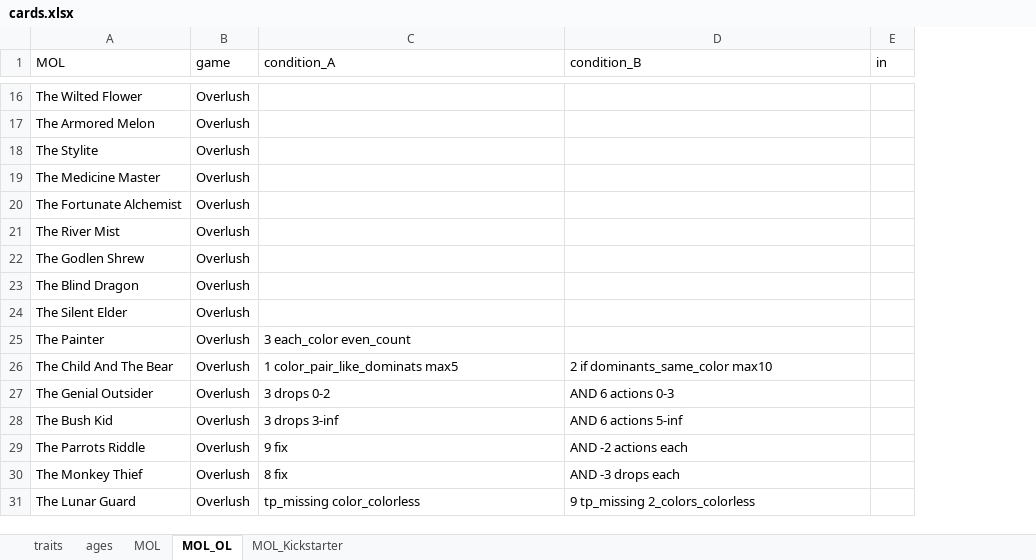
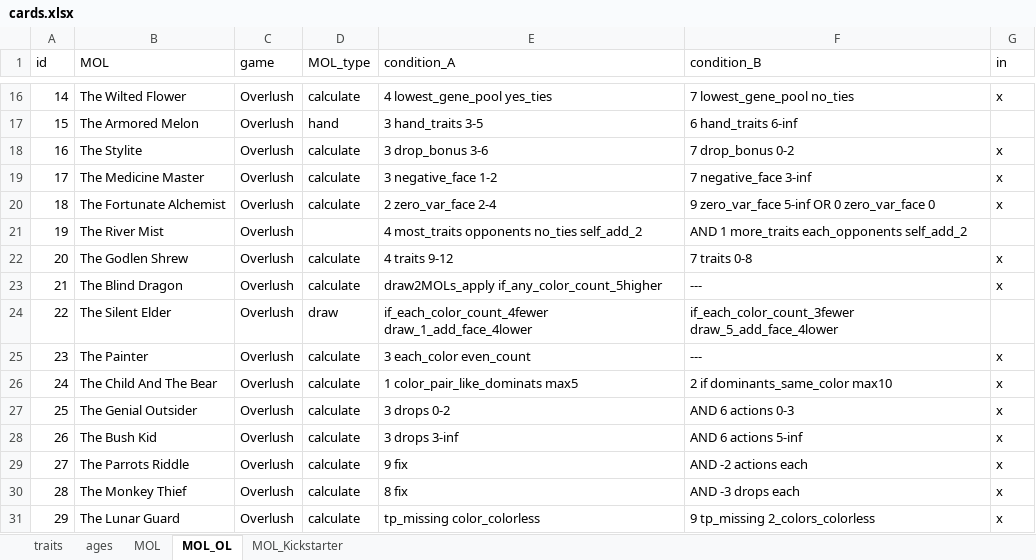
Before and after one commit to azabicki/DoomPy, an Excel workbook: DoomPy/files/cards.xlsx, sheet MOL_OL, drawn as a sheet; only a part is shown, gaps mark what is left out; values as stored, in another font and other column widths than the file's, no borders; table styles not drawn; addresses are those after the commit; the diff covers the shown part only; the diff names each change by its address in the sheet, - before the commit and + after, or states it on an @@ line.

```diff
--- a/DoomPy/files/cards.xlsx (sheet MOL_OL)
+++ b/DoomPy/files/cards.xlsx (sheet MOL_OL)
+column A (id), rows 16-31: 14 | 15 | 16 | 17 | 18 | 19 | 20 | 21 | 22 | 23 | 24 | 25 | 26 | 27 | 28 | 29
+column D (MOL_type), rows 16-31: calculate | hand | calculate | calculate | calculate |  | calculate | calculate | draw | calculate | calculate | calculate | calculate | calculate | calculate | calculate
-E16 (condition_A): (empty)
+E16 (condition_A): 4 lowest_gene_pool yes_ties
-F16 (condition_B): (empty)
+F16 (condition_B): 7 lowest_gene_pool no_ties
-G16 (in): (empty)
+G16 (in): x
-E17 (condition_A): (empty)
+E17 (condition_A): 3 hand_traits 3-5
-F17 (condition_B): (empty)
+F17 (condition_B): 6 hand_traits 6-inf
-E18 (condition_A): (empty)
+E18 (condition_A): 3 drop_bonus 3-6
-F18 (condition_B): (empty)
+F18 (condition_B): 7 drop_bonus 0-2
-G18:G20 (in): (empty)
+G18:G20 (in): x
-E19 (condition_A): (empty)
+E19 (condition_A): 3 negative_face 1-2
-F19 (condition_B): (empty)
+F19 (condition_B): 7 negative_face 3-inf
-E20 (condition_A): (empty)
+E20 (condition_A): 2 zero_var_face 2-4
-F20 (condition_B): (empty)
+F20 (condition_B): 9 zero_var_face 5-inf OR 0 zero_var_face 0
-E21 (condition_A): (empty)
+E21 (condition_A): 4 most_traits opponents no_ties self_add_2
-F21 (condition_B): (empty)
+F21 (condition_B): AND 1 more_traits each_opponents self_add_2
-E22 (condition_A): (empty)
+E22 (condition_A): 4 traits 9-12
-F22 (condition_B): (empty)
+F22 (condition_B): 7 traits 0-8
-G22:G23 (in): (empty)
+G22:G23 (in): x
-E23 (condition_A): (empty)
+E23 (condition_A): draw2MOLs_apply if_any_color_count_5higher
-F23 (condition_B): (empty)
+F23 (condition_B): ---
-E24 (condition_A): (empty)
+E24 (condition_A): if_each_color_count_4fewer draw_1_add_face_4lower
-F24 (condition_B): (empty)
+F24 (condition_B): if_each_color_count_3fewer draw_5_add_face_4lower
-F25 (condition_B): (empty)
+F25 (condition_B): ---
-G25:G31 (in): (empty)
+G25:G31 (in): x
```
Also changed, not shown: 37 edited cells elsewhere in this sheet, sheet traits, sheet ages, sheet MOL, 2 other files.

+===+

◆ Task instructions:
An exact, picture-free copy of the listing above is the goal; write it out now.

◆ Solution to this exercise:
Before and after one commit to azabicki/DoomPy, an Excel workbook: DoomPy/files/cards.xlsx, sheet MOL_OL, drawn as a sheet; only a part is shown, gaps mark what is left out; values as stored, in another font and other column widths than the file's, no borders; table styles not drawn; addresses are those after the commit; the diff covers the shown part only; the diff names each change by its address in the sheet, - before the commit and + after, or states it on an @@ line.

```diff
--- a/DoomPy/files/cards.xlsx (sheet MOL_OL)
+++ b/DoomPy/files/cards.xlsx (sheet MOL_OL)
+column A (id), rows 16-31: 14 | 15 | 16 | 17 | 18 | 19 | 20 | 21 | 22 | 23 | 24 | 25 | 26 | 27 | 28 | 29
+column D (MOL_type), rows 16-31: calculate | hand | calculate | calculate | calculate |  | calculate | calculate | draw | calculate | calculate | calculate | calculate | calculate | calculate | calculate
-E16 (condition_A): (empty)
+E16 (condition_A): 4 lowest_gene_pool yes_ties
-F16 (condition_B): (empty)
+F16 (condition_B): 7 lowest_gene_pool no_ties
-G16 (in): (empty)
+G16 (in): x
-E17 (condition_A): (empty)
+E17 (condition_A): 3 hand_traits 3-5
-F17 (condition_B): (empty)
+F17 (condition_B): 6 hand_traits 6-inf
-E18 (condition_A): (empty)
+E18 (condition_A): 3 drop_bonus 3-6
-F18 (condition_B): (empty)
+F18 (condition_B): 7 drop_bonus 0-2
-G18:G20 (in): (empty)
+G18:G20 (in): x
-E19 (condition_A): (empty)
+E19 (condition_A): 3 negative_face 1-2
-F19 (condition_B): (empty)
+F19 (condition_B): 7 negative_face 3-inf
-E20 (condition_A): (empty)
+E20 (condition_A): 2 zero_var_face 2-4
-F20 (condition_B): (empty)
+F20 (condition_B): 9 zero_var_face 5-inf OR 0 zero_var_face 0
-E21 (condition_A): (empty)
+E21 (condition_A): 4 most_traits opponents no_ties self_add_2
-F21 (condition_B): (empty)
+F21 (condition_B): AND 1 more_traits each_opponents self_add_2
-E22 (condition_A): (empty)
+E22 (condition_A): 4 traits 9-12
-F22 (condition_B): (empty)
+F22 (condition_B): 7 traits 0-8
-G22:G23 (in): (empty)
+G22:G23 (in): x
-E23 (condition_A): (empty)
+E23 (condition_A): draw2MOLs_apply if_any_color_count_5higher
-F23 (condition_B): (empty)
+F23 (condition_B): ---
-E24 (condition_A): (empty)
+E24 (condition_A): if_each_color_count_4fewer draw_1_add_face_4lower
-F24 (condition_B): (empty)
+F24 (condition_B): if_each_color_count_3fewer draw_5_add_face_4lower
-F25 (condition_B): (empty)
+F25 (condition_B): ---
-G25:G31 (in): (empty)
+G25:G31 (in): x
```
Also changed, not shown: 37 edited cells elsewhere in this sheet, sheet traits, sheet ages, sheet MOL, 2 other files.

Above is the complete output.